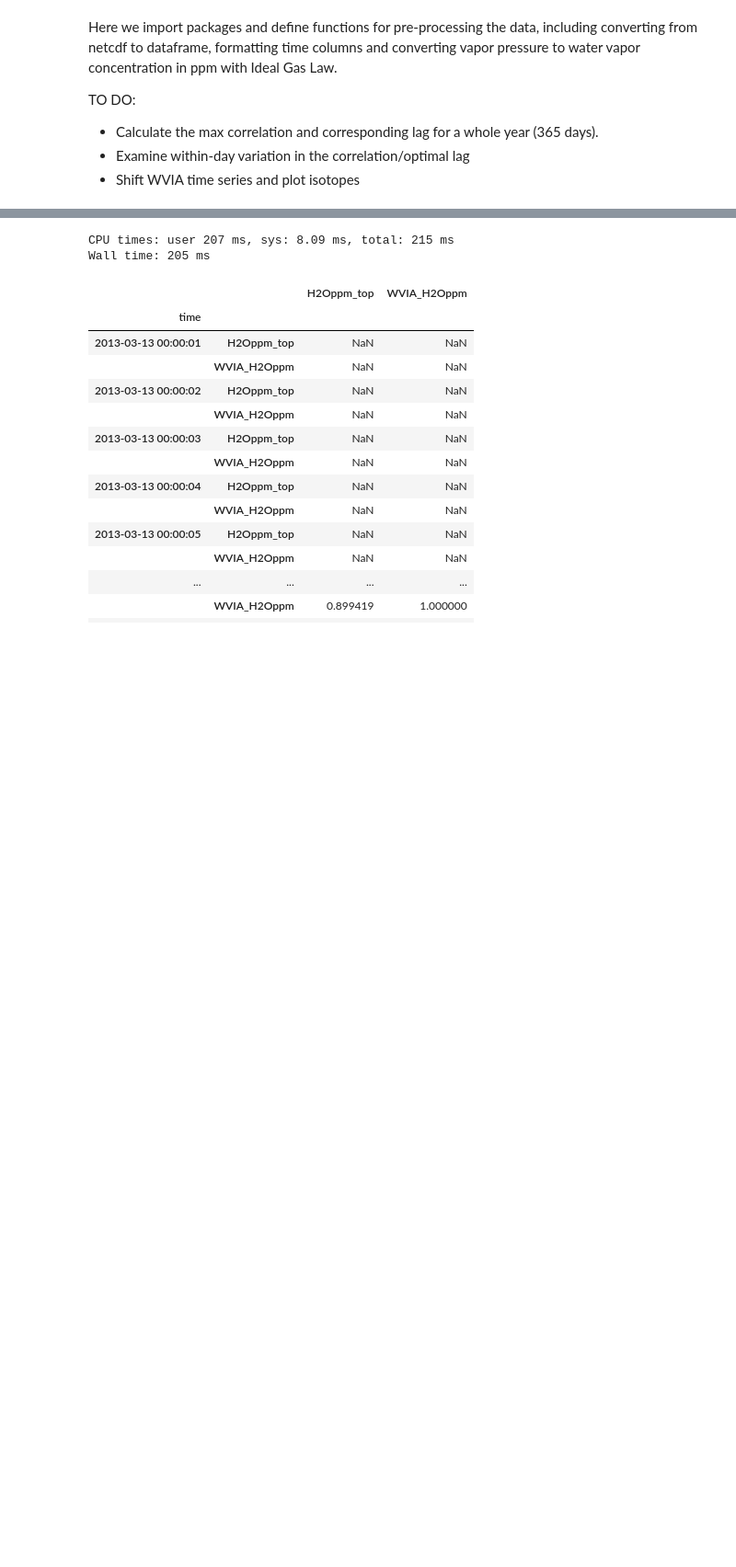
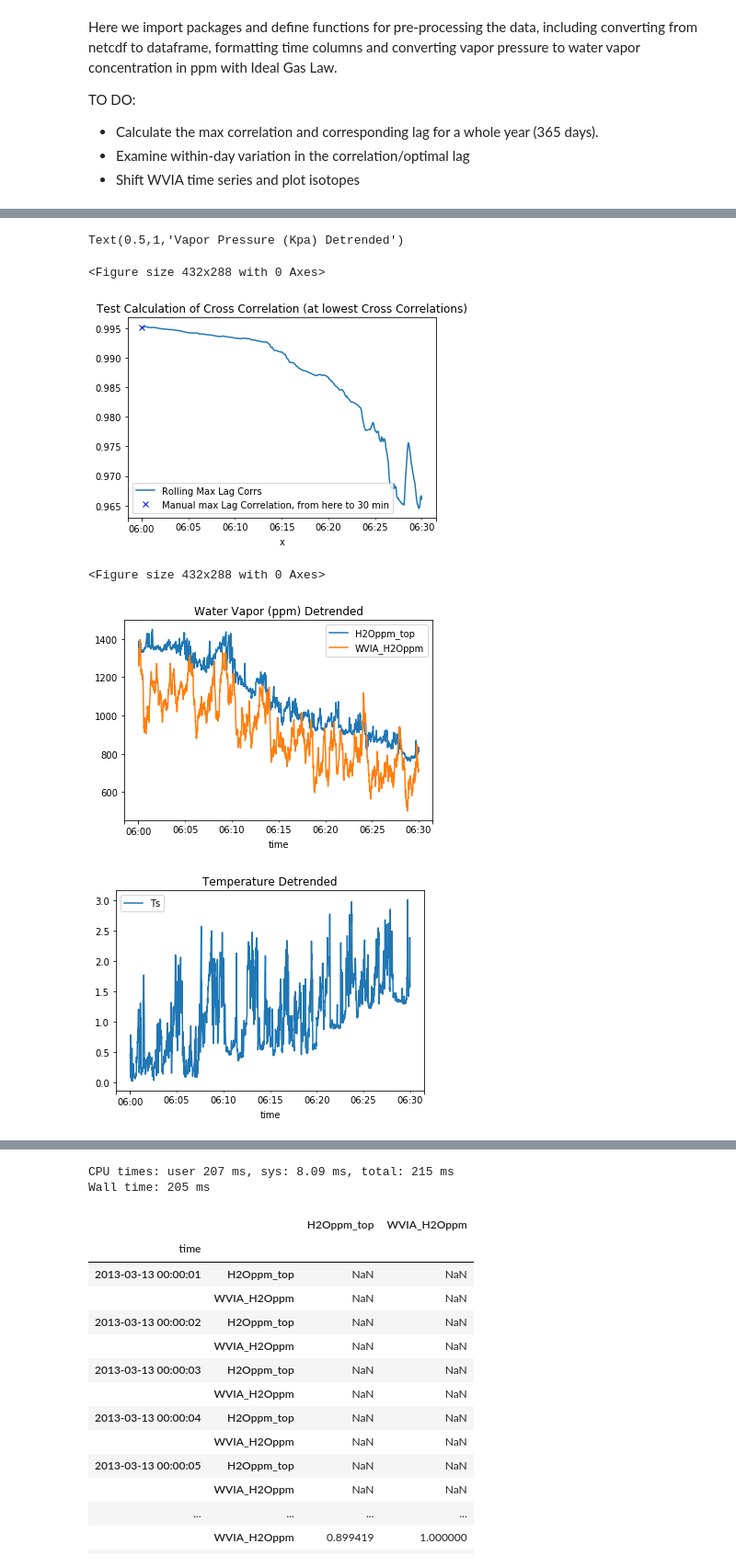
Before and after one commit to rbavery/isoflux, a Jupyter notebook: notebooks/dataexplore.ipynb, the cells around one changed output, grey strips where cells are left out. Shown: that part at 92% size. Cells and saved outputs as stored; diff of their text form; code cells hidden in the pictures; blank space fills up the shorter version.

```diff
--- a/notebooks/dataexplore.ipynb
+++ b/notebooks/dataexplore.ipynb
@@ -228,0 +238,39 @@ df_1sec = df_1sec.reset_index()
+# %%
+corr_df_merge = pd.concat([corr_df, df_detrended], axis=1).set_index('time')
+#subsetting series by the half hour, in units of seconds
+start_sec = 60*30*12
+end_sec = 60*30*13
+plt.figure()
+#this plots the rolling max lag corrs calculated below
+ax = corr_df_merge.iloc[start_sec:end_sec].plot(kind='line',y=0, label='Rolling Max Lag Corrs')
+
+top_prob = corr_df_merge.iloc[start_sec:end_sec]['H2Oppm_top'].values
+bottom_prob = corr_df_merge.iloc[start_sec:end_sec]['WVIA_H2Oppm'].values
+
+# manual calc of max lag corr at same point as start of plot of rolling max lag corrs
+# corresponds to a max of 500 seconds in either direction for lagging the 30 minute time series
+true_corr = max_xcorr(top_prob, bottom_prob, normed = True, maxlags=1000)
+true_time = pd.Timestamp(year=2013, month=3, day =13, hour=6, minute=0)
+point = pd.DataFrame({'x': [true_time], 'y': [true_corr]})
+point.plot(x='x', y='y', ax=ax, style='bx', label='Manual max Lag Correlation, from here to 30 min')
+plt.title('Test Calculation of Cross Correlation (at lowest Cross Correlations)')
+
+plt.figure()
+corr_df_merge.iloc[start_sec:end_sec].plot(kind='line',y=['H2Oppm_top','WVIA_H2Oppm'])
+plt.title('Water Vapor (ppm) Detrended')
+corr_df_merge.iloc[start_sec:end_sec].plot(kind='line',y=['Ts'])
+plt.title('Temperature Detrended')
+corr_df_merge.iloc[start_sec:end_sec].plot(kind='line',y=['press'])
+plt.title('Pressure Detrended')
+top_prob = corr_df_merge.iloc[start_sec:end_sec]['H2Oppm_top'].values
+bottom_prob = corr_df_merge.iloc[start_sec:end_sec]['WVIA_H2Oppm'].values
+max_xcorr(top_prob, bottom_prob, normed = True, maxlags=1000)
+corr_df_merge.iloc[start_sec:end_sec].plot(kind='line',y=['e_hmp'])
+plt.title('Vapor Pressure (Kpa) Detrended')
+# %% [output]
+Text(0.5,1,'Vapor Pressure (Kpa) Detrended')
+<Figure size 432x288 with 0 Axes>
+[figure, added]
+<Figure size 432x288 with 0 Axes>
+[figure, added]
+[figure, added]
```
Also changed, not shown: parts of 15 cells of this notebook, 3 other files.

━━━

*The problem:*
In your answer, give every line of the listing above exactly, and do not include the images.

*Solution to the exercise:*
Before and after one commit to rbavery/isoflux, a Jupyter notebook: notebooks/dataexplore.ipynb, the cells around one changed output, grey strips where cells are left out. Shown: that part at 92% size. Cells and saved outputs as stored; diff of their text form; code cells hidden in the pictures; blank space fills up the shorter version.

```diff
--- a/notebooks/dataexplore.ipynb
+++ b/notebooks/dataexplore.ipynb
@@ -228,0 +238,39 @@ df_1sec = df_1sec.reset_index()
+# %%
+corr_df_merge = pd.concat([corr_df, df_detrended], axis=1).set_index('time')
+#subsetting series by the half hour, in units of seconds
+start_sec = 60*30*12
+end_sec = 60*30*13
+plt.figure()
+#this plots the rolling max lag corrs calculated below
+ax = corr_df_merge.iloc[start_sec:end_sec].plot(kind='line',y=0, label='Rolling Max Lag Corrs')
+
+top_prob = corr_df_merge.iloc[start_sec:end_sec]['H2Oppm_top'].values
+bottom_prob = corr_df_merge.iloc[start_sec:end_sec]['WVIA_H2Oppm'].values
+
+# manual calc of max lag corr at same point as start of plot of rolling max lag corrs
+# corresponds to a max of 500 seconds in either direction for lagging the 30 minute time series
+true_corr = max_xcorr(top_prob, bottom_prob, normed = True, maxlags=1000)
+true_time = pd.Timestamp(year=2013, month=3, day =13, hour=6, minute=0)
+point = pd.DataFrame({'x': [true_time], 'y': [true_corr]})
+point.plot(x='x', y='y', ax=ax, style='bx', label='Manual max Lag Correlation, from here to 30 min')
+plt.title('Test Calculation of Cross Correlation (at lowest Cross Correlations)')
+
+plt.figure()
+corr_df_merge.iloc[start_sec:end_sec].plot(kind='line',y=['H2Oppm_top','WVIA_H2Oppm'])
+plt.title('Water Vapor (ppm) Detrended')
+corr_df_merge.iloc[start_sec:end_sec].plot(kind='line',y=['Ts'])
+plt.title('Temperature Detrended')
+corr_df_merge.iloc[start_sec:end_sec].plot(kind='line',y=['press'])
+plt.title('Pressure Detrended')
+top_prob = corr_df_merge.iloc[start_sec:end_sec]['H2Oppm_top'].values
+bottom_prob = corr_df_merge.iloc[start_sec:end_sec]['WVIA_H2Oppm'].values
+max_xcorr(top_prob, bottom_prob, normed = True, maxlags=1000)
+corr_df_merge.iloc[start_sec:end_sec].plot(kind='line',y=['e_hmp'])
+plt.title('Vapor Pressure (Kpa) Detrended')
+# %% [output]
+Text(0.5,1,'Vapor Pressure (Kpa) Detrended')
+<Figure size 432x288 with 0 Axes>
+[figure, added]
+<Figure size 432x288 with 0 Axes>
+[figure, added]
+[figure, added]
```
Also changed, not shown: parts of 15 cells of this notebook, 3 other files.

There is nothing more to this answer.